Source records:
►
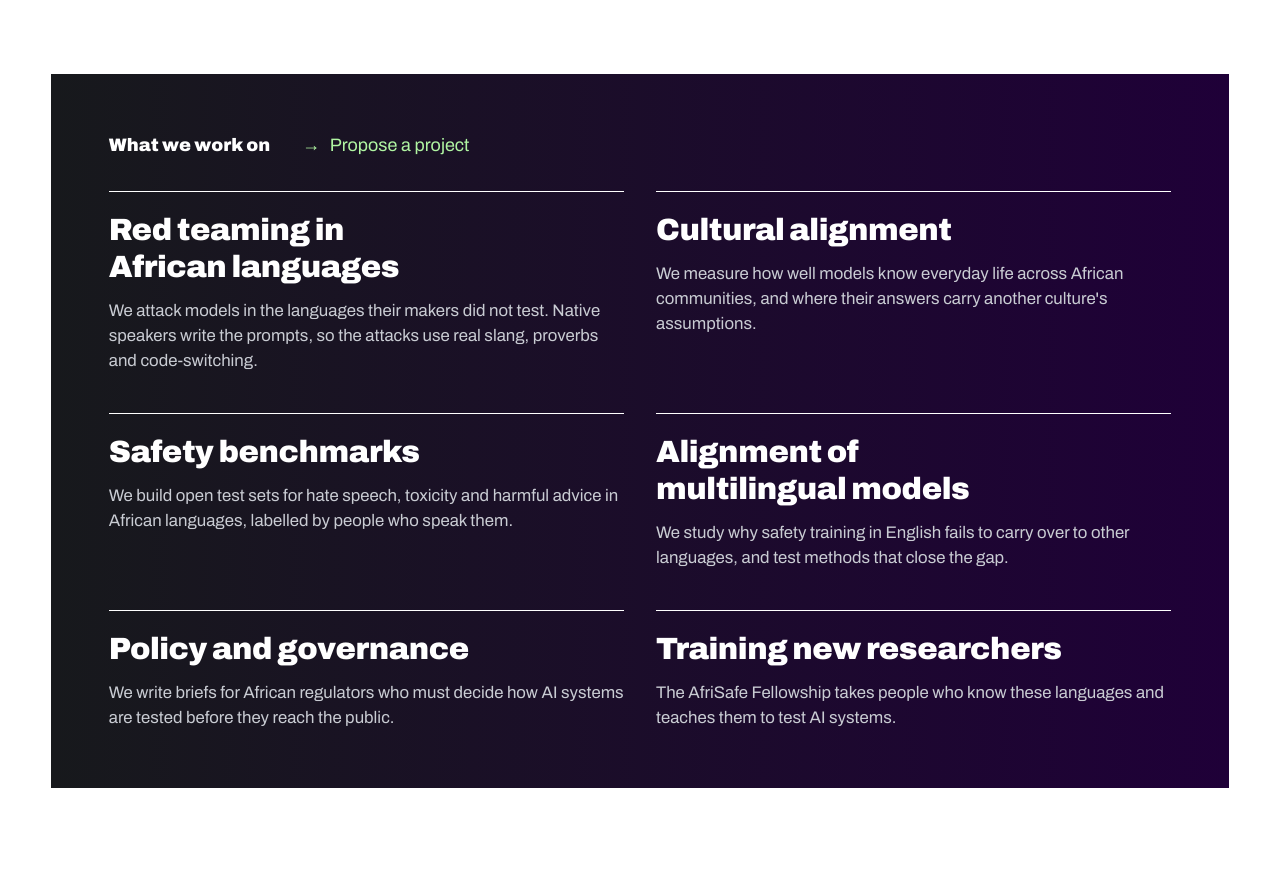
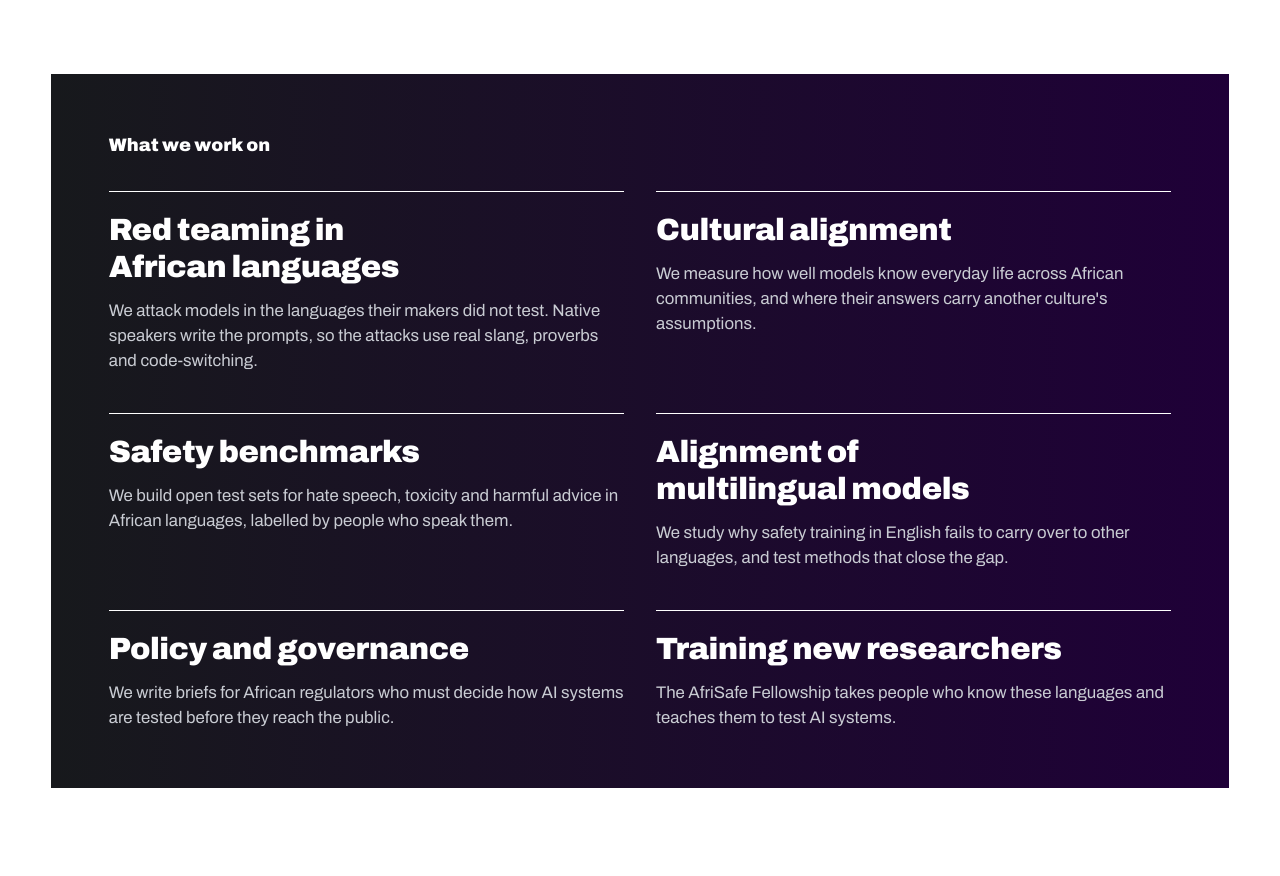
Before and after one commit to shmuhammadd/afrisafe, a plain HTML site: page index.html in a window 1280 px wide. Shown: the part 1140-2016 px from the top of the page. Drawn offline with Linux system fonts and the light colour scheme.

Commit message:
Remove propose-a-project link from research panel

```diff
--- a/index.html
+++ b/index.html
@@ -148,7 +148,6 @@
 <section id="research" class="panel night facts">
   <div class="facts-head">
     <h2 class="label">What we work on</h2>
-    <a class="go" href="mailto:s.muhammad@imperial.ac.uk?subject=Research%20with%20AfriSafe">Propose a project</a>
   </div>
   <div class="cols two">
     <article>
```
◄
● Directions:
Quote every record above exactly, leaving out the pictures.

● Response below:
Before and after one commit to shmuhammadd/afrisafe, a plain HTML site: page index.html in a window 1280 px wide. Shown: the part 1140-2016 px from the top of the page. Drawn offline with Linux system fonts and the light colour scheme.

Commit message:
Remove propose-a-project link from research panel

```diff
--- a/index.html
+++ b/index.html
@@ -148,7 +148,6 @@
 <section id="research" class="panel night facts">
   <div class="facts-head">
     <h2 class="label">What we work on</h2>
-    <a class="go" href="mailto:s.muhammad@imperial.ac.uk?subject=Research%20with%20AfriSafe">Propose a project</a>
   </div>
   <div class="cols two">
     <article>
```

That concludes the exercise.